At this point, supply of vaccines isn’t so much an issue here. Instead, the problem is around logistics and just bad planning by those in charge of vaccine distribution. The inevitable problems that arise when millions of people try to register on-line have been compounded by issues around who should administer vaccines. At first, only regional health officials were going to be used. Eventually, however, pharmacies were also tapped as a resource.  

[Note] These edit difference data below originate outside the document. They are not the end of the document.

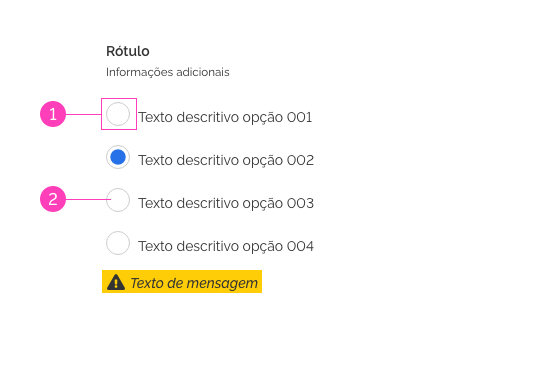
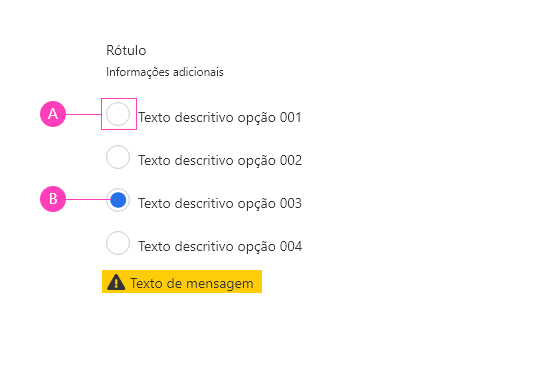
docs(radio): altera marcação de listas dentro de listas para letras
Foram alteradas as marcações de listas dentro de listas para letras

docs #320

diff --git a/docs/components/radio/radio-dsg.md b/docs/components/radio/radio-dsg.md
@@ -50,16 +50,16 @@ O *Radio* é constituído por:
 
 ### 1. Caixa de Opção (Obrigatório)
 
-A caixa de opção é composta pelo container (1) e pelo ícone de suporte visual interativo (2) que indicará o estado do componente como selecionado ou válido. Pode ser utilizado de forma independente como em células de tabelas, por exemplo.
+A caixa de opção é composta pelo container (A) e pelo ícone de suporte visual interativo (B) que indicará o estado do componente como selecionado ou válido. Pode ser utilizado de forma independente como em células de tabelas, por exemplo.
 
 ![Exemplo caixa opção](imagens/radio-caixa-opcao.png)
 *Caixa de opção do componente Radio*
 
-#### (1) Container
+#### A. Container
 
 -   O container do *Radio* parte de um círculo opaco que deverá conter o ícone de suporte interativo.
 
-#### (2) Ícone de suporte visual interativo
+#### B. Ícone de suporte visual interativo
 
 -   O Ícone de suporte visual é um elemento que ficará dentro da área do container e deve ser utilizado para identificar o estado do item radio como selecionado ou não selecionado a depender do seu estado.
 
@@ -67,16 +67,16 @@ A caixa de opção é composta pelo container (1) e pelo ícone de suporte visua
 
 ### 2. Item de opção (Obrigatório)
 
-É composto pela caixa de opção (1) à esquerda e o texto descritivo (2) sempre à sua direita. Este item deve ter uma largura mínima e máxima (ver design tokens).
+É composto pela caixa de opção (A) à esquerda e o texto descritivo (B) sempre à sua direita. Este item deve ter uma largura mínima e máxima (ver design tokens).
 
 ![Exemplo item opção](imagens/radio-item-opcao.png)
 *Item de opção do componente Radio*
 
-#### (1) Caixa de opção
+#### A. Caixa de opção
 
 -   O container do *Radio* no estado selecionado.
   
-#### (2) Texto descritivo
+#### B. Texto descritivo
 
 -   Para proporcionar um maior conforto visual ao usuário, o texto descritivo deve se posicionar sempre à direita do container respeitando o espaçamento lateral da caixa de opção.
 
@@ -90,12 +90,12 @@ A caixa de opção é composta pelo container (1) e pelo ícone de suporte visua
 
 ### 3. Cabeçalho de opções (Opcional)
 
-O cabeçalho de opções é composto pelo rótulo (1) e caso necessário, texto auxiliar (2). Deve ser o item mais ao topo da lista de opções. Não há restrição de largura ou altura para este item.
+O cabeçalho de opções é composto pelo rótulo (A) e caso necessário, texto auxiliar (B). Deve ser o item mais ao topo da lista de opções. Não há restrição de largura ou altura para este item.
 
 ![Exemplo Cabeçalho Opções](imagens/radio-cabecalho-opcoes.png)
 *Exemplo Cabeçalho de Opções*
 
-#### (1) Rótulo
+#### A. Rótulo
 
 -   Quando o componente é apresentado em uma lista e opções devem ser precedidos de um rótulo que descreva a informação que o usuário deve selecionar.
 
@@ -105,7 +105,7 @@ O cabeçalho de opções é composto pelo rótulo (1) e caso necessário, texto 
 
 -   Evitar escrever com todas as letras em maiúsculo (ALL CAPS) ou com todas as primeiras letras das palavras em maiúsculo (Camel Case).
 
-#### (2) Informações Adicionais
+#### B. Informações Adicionais
 
 -   É possível adicionar um texto auxiliar ao rótulo para facilitar o seu entendimento.
 
@@ -117,7 +117,7 @@ O cabeçalho de opções é composto pelo rótulo (1) e caso necessário, texto 
 
 ### 4. Lista de opções (Obrigatório)
 
-A lista de opções é o conjunto formado por itens de opções (1).
+A lista de opções é o conjunto formado por itens de opções (A).
 Quando esta lista possuir mais de um item é recomendado que seja precedida de um cabeçalho de opções.
 
 ![Exemplo lista de opção](imagens/radio-lista-opcoes.png)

Originally the government distributed vaccines across the province in an equal manner. (No politician wanted to be seen as favouring one group or region over another, after all.) More recently, however, the province realized it should offer more vaccines in “hot spots” – areas and workplaces where the positivity rate is highest. This strategy is being implemented, in part, using “pop up” vaccine clinics. Pop ups are great for those plugged into social media, where you can get rapid updates about the length of line-ups and the number of doses still available. For others, however, pop ups aren’t that helpful. Thankfully, a bunch of digitally savvy community volunteers formed a group called Vaccine Hunters to help people register for vaccines and to keep people up-to-date on where they can find them. That’s how keen people are here to get vaccinated!  

So, with this backdrop, you can imagine how folks here feel when they hear about the lengths U.S. leaders are going to to bribe Americans to get a Covid vaccine. A few days ago, for example, we heard that New York’sgovernor authorized free vaccines to folks attending Toronto Blue Jays games in Buffalo in June. The shots will be available to ticket holders on their way into the game. Nice gesture, sure. But for Jays fans who live north of the border, it’s rather bittersweet, given that we can’t get down to Buffalo for games (or a jab) because the Canada – US border remains closed.  

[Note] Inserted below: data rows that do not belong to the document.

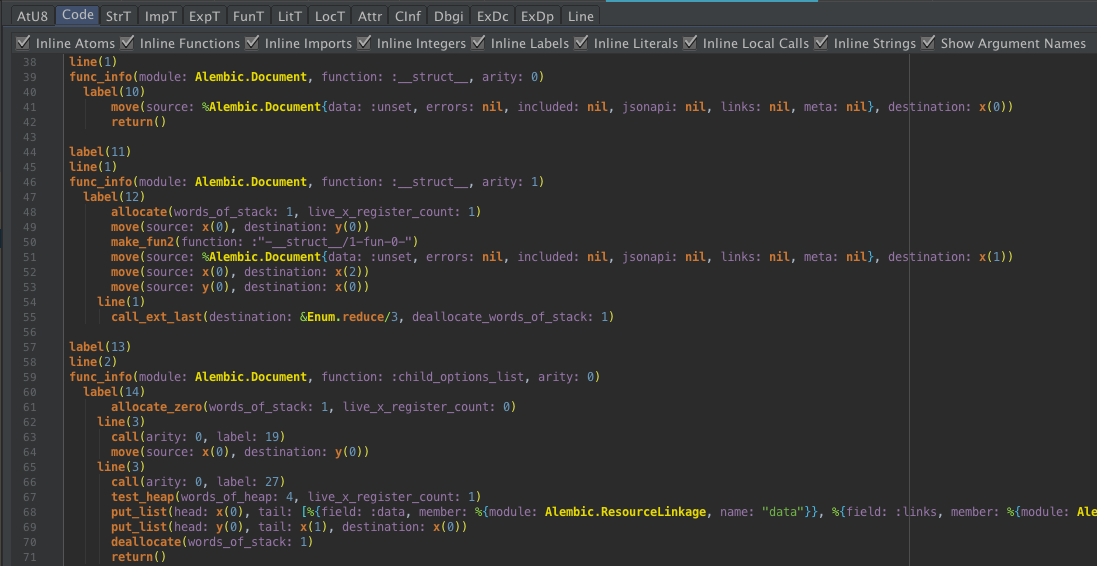
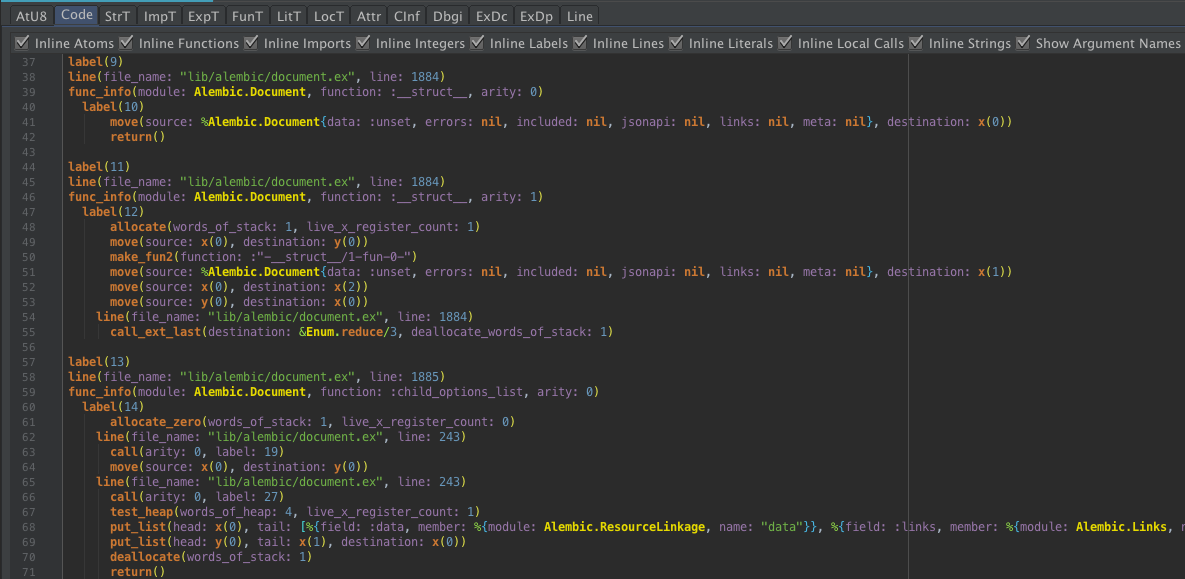
Inline Lines
Inlining Lines changes `line(literal(n))` to `line(file_name: file_name,
line: line)` using the `file_name` and `line` from the `Line` chunk.

Changed region(s): [[0.0, 0.0, 1.0, 1.0]]

diff --git a/src/org/elixir_lang/beam/chunk/code/Operation.kt b/src/org/elixir_lang/beam/chunk/code/Operation.kt
@@ -126,14 +126,37 @@ data class Operation(val code: Code, val termList: List<Term>) {
                     null
                 }
             }
-            Code.LABEL, Code.LINE -> {
+            Code.LABEL -> {
                 val function = code.function
 
                 if (options.inline.integers) {
                     "$function(${(termList[0] as Literal).index})"
                 } else {
-                    // literals of label and line aren't literal references, so don't inline them using inlineLiterals
+                    // literal of label isn't literal references, so don't inline them using inlineLiterals
                     "$function(${argumentsAssembly(cache, options.copy(inline = options.inline.copy(literals = false)))})"
+                }
+            }
+            Code.LINE -> {
+                val function = code.function
+
+                when {
+                    options.inline.lines -> {
+                        cache.lines?.let { lines ->
+                            (termList[0] as? Literal)?.index?.let { index ->
+                                lines.lineReferenceList.getOrNull(index)?.let { lineReference ->
+                                    lines.fileNameList.getOrNull(lineReference.fileNameIndex)?.let { fileName ->
+                                        val line = lineReference.line
+
+                                        "$function(file_name: \"$fileName\", line: $line)"
+                                    }
+                                }
+                            }
+                        }
+                    }
+                    options.inline.integers -> "$function(${(termList[0] as Literal).index})"
+                    else ->
+                        // literal of line isn't literal references, so don't inline them using inlineLiterals
+                        "$function(${argumentsAssembly(cache, options.copy(inline = options.inline.copy(literals = false)))})"
                 }
             }
             else -> null

diff --git a/src/org/elixir_lang/beam/assembly/Controls.kt b/src/org/elixir_lang/beam/assembly/Controls.kt
@@ -106,6 +106,19 @@ class Controls(val cache: Cache, val project: Project): JBScrollPane() {
         }
         scrollable.add(inlineLabelsCheckBox)
 
+        val inlineLinesCheckBox = JBCheckBox("Inline Lines", assemblyOptions.inline.lines)
+        inlineLinesCheckBox.addItemListener { itemEvent ->
+            when (itemEvent.stateChange) {
+                DESELECTED ->
+                    assemblyOptions = assemblyOptions.copy(inline = assemblyOptions.inline.copy(lines = false))
+                SELECTED ->
+                    assemblyOptions = assemblyOptions.copy(inline = assemblyOptions.inline.copy(lines = true))
+            }
+
+            setDocumentText()
+        }
+        scrollable.add(inlineLinesCheckBox)
+
         val inlineLiteralsCheckBox = JBCheckBox("Inline Literals", assemblyOptions.inline.literals)
         inlineLiteralsCheckBox.addItemListener { itemEvent ->
             when (itemEvent.stateChange) {

diff --git a/src/org/elixir_lang/beam/chunk/Code.kt b/src/org/elixir_lang/beam/chunk/Code.kt
@@ -16,6 +16,7 @@ class Code(private val operationList: List<Operation>) {
                 val imports: Boolean = false,
                 val integers: Boolean = true,
                 val labels: Boolean = true,
+                val lines: Boolean = true,
                 val literals: Boolean = false,
                 val localCalls: Boolean = true,
                 val strings: Boolean = true
@@ -26,6 +27,7 @@ class Code(private val operationList: List<Operation>) {
                         functions = false,
                         imports = false,
                         integers = true,
+                        lines = true,
                         literals = false,
                         localCalls = true,
                         strings = true

diff --git a/README.md b/README.md
@@ -2677,6 +2677,11 @@ By default as many references to other chunks and references to other parts of `
       <td><code>label(n)</code></td>
     </tr>
     <tr>
+      <td>Inline Lines</td>
+      <td><code>line(literal(n))</code> looks up index `n` in the "Line Reference" table in the `Lines` chunk.  The Line Reference contains a file name index and line.  The file name index is looked up in the "File Name" table in the `Lines` chunk.  The line from the Line Reference and the File name from the "File Name" table are inlined as `line(file_name: file_name, line: line)`.</td>
+      <td><code>line</code> operations are left as is</td>
+    </tr>
+    <tr>
       <td>Inline Literals</td>
       <td><code>literal(n)</code> looks up index <code>n</code> in <code>LitT</code> chunk and inlines its `inspect`ed version if the argument supports "Inline Literals"</td>
       <td><code>literal(n)</code></td>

And then there was the governor of Ohio’s announcement of “Vax a Million” (that’s what he called it!) – a weekly draw that’ll pay out five $1 million dollar prizes. The lottery, which starts on May 26th, is open to all Ohio residents who are 18 or older and who have been vaccinated. (There will also be five draws for full-ride scholarships to state universities for Ohio teens who get vaccinated.) Apparently 42% of Ohio residents have had one vaccine to date, but the rate at which people have gotten vaccinated has dropped nearly 80% since early April.  

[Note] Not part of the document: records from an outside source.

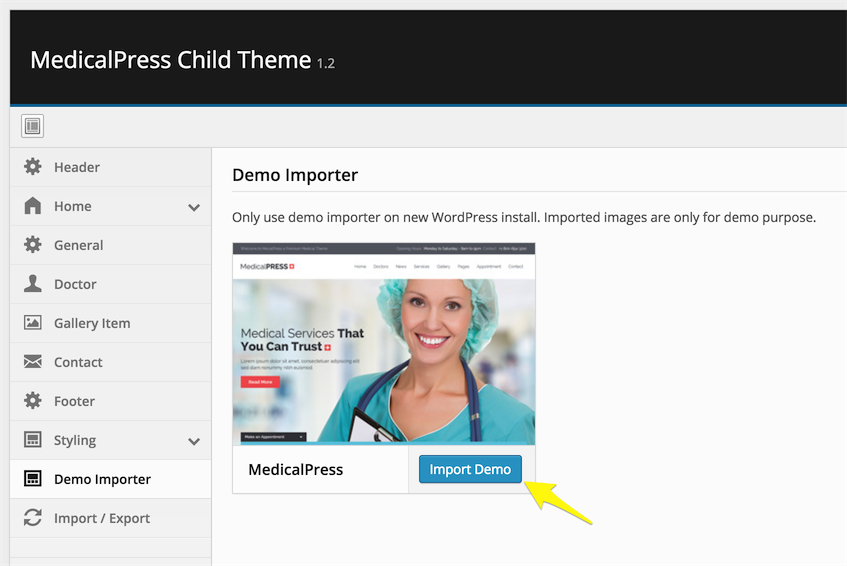
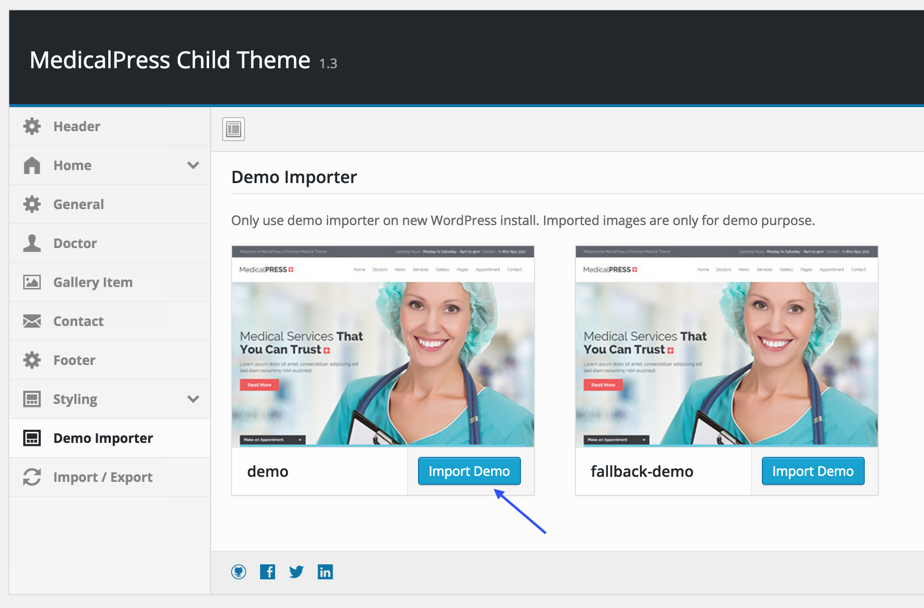
changed with previous version

diff --git a/index.html b/index.html
@@ -172,7 +172,7 @@
                     <article class="hentry" id="introduction">
                         <div class="entry-content">
                             <h1 class="entry-title">Introduction</h1>
-                            <p>This documentation is last updated on 27 April 2015.</p>
+                            <p>This documentation is last updated on 6th October 2015.</p>
                             <p>Thank you for purchasing MedicalPress WordPress Theme . If you have any question that is beyond the scope of this documentation, Please feel free to create a support ticket using <a href="http://support.inspirythemes.com/" target="_blank">Our Support Site</a>.</p>
                             <p class="bg-warning text-warning">
                                 <strong>Disclaimer:</strong><br/> We offer limited support for theme customers. We only provide support for our themes and their core features. We cannot guarantee our themes will work properly with all third party plugins and server environments. If you plan on adding numerous plugins to this theme then please note, We cannot facilitate support for any conflicts that might arise with this theme's default functionality. The MedicalPress WordPress theme is presented as it is.
@@ -265,11 +265,20 @@
                         	</p>
 
                         	<p>
-                        		Go to <strong>Theme Options &gt; Demo Importer</strong> and press <strong>Import Demo</strong> button, As guided in screenshot below. <br>
-                        	</p>
-
-                        	<p>
-                        		<strong>Now wait, It can take few minutes as images are fetched from remote server.</strong> You can visit your site once done.
+                        		Go to <strong>Theme Options &gt; Demo Importer</strong> and press <strong>Import Demo</strong> button, As pointed in screen shot below.
+                                <strong>Now wait, It can take few minutes as images are fetched from remote server.</strong> You can visit your site once done.
+                                <br/>
+                                <br/>
+                                Some time import process can become freezed/halted due to delays in fetching data from remote server.
+                                You can verify this by visiting media library in a new tab and analysing the number of images imported.
+                                In this case, Simply refresh theme options and re-click the demo import button as it will not add duplicate entries
+                                and simply resume from where it halted last time. It only adds duplicate entries in menu and those can be removed easily.
+                                <br/>
+                                <br/>
+                                If demo import process totally fails then you can try fallback demo import as that is hosted on a different server.
+                                <br/>
+                                <br/>
+                                For any further help you can create a support ticket on our support site.
                         	</p>
 
                             <img src="assets/medical-press/install/14.png" alt=""/><br/><br/>
@@ -297,7 +306,7 @@
                             <img src="assets/medical-press/install/5.png" alt=""/><br/><br/>
                             <p>Once installed you need to activate the plugin and run the importer.</p>
                             <img src="assets/medical-press/install/6.png" alt=""/><br/><br/>
-                            <p>Select the XML file from <strong>Import XML</strong> folder in unzipped package that you have downloaded from themeforest.</p>
+                            <p>Select the XML file from <strong>demo</strong> directory under <strong>Import XML</strong> directory in unzipped package that you have downloaded from themeforest.</p>
                             <img src="assets/medical-press/install/7.png" alt=""/><br/><br/>
                             <p>
                                 After importing XML file.
@@ -343,7 +352,7 @@
                                 <li>Click 'Import from URL' button</li>
                                 <li>Copy this import URL and paste it into the URL field
                                     <code class="url">
-                                        http://inspirythemesdemo.com/medicalpress/wp-admin/admin-ajax.php?action=redux_link_options&secret=a8af53a86e6df9ed268e1d2e9421fe19
+                                        http://medicalpress-min.inspirythemes.biz/wp-admin/admin-ajax.php?action=redux_download_options-redux_demo&secret=19a70075b0eb105a5530ed121e177ee9
                                     </code>
                                     <br>
                                     <img src="assets/medical-press/install/12.png" alt=""><br><br>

Ohio and New York aren’t the only states offering residents incentives for vaccinating. Maine is offering free hunting and fishing licenses, LL Bean gift cards, and other prizes. West Virginia is offering vaccinated residents aged 16-35 $100 savings bonds. New Jersey has a program where folks 21 and over can get a free beer when they get vaccinated. Various companies and employers are also offering prizes and give-aways to vaccinated customers and employees.  

While I think it’s fine if someone wants to offer a small token to encourage people to act promptly (folks who may have been too busy to find time) or to recognize their effort. To me that’s like giving a kid a lollypop after they go to the doctor – a feel-good gesture. But feeling you need to bribe citizens to the tune of $1 million to take a vaccine to help end a pandemic that has taken over 3.3 million lives world-wide is very different. Frankly, it’s offensive.  

At a time when billions of people around the world are desperate for the vaccine, how dare some people not realize that the vaccine is the prize.  

© 2021 Ingrid Sapona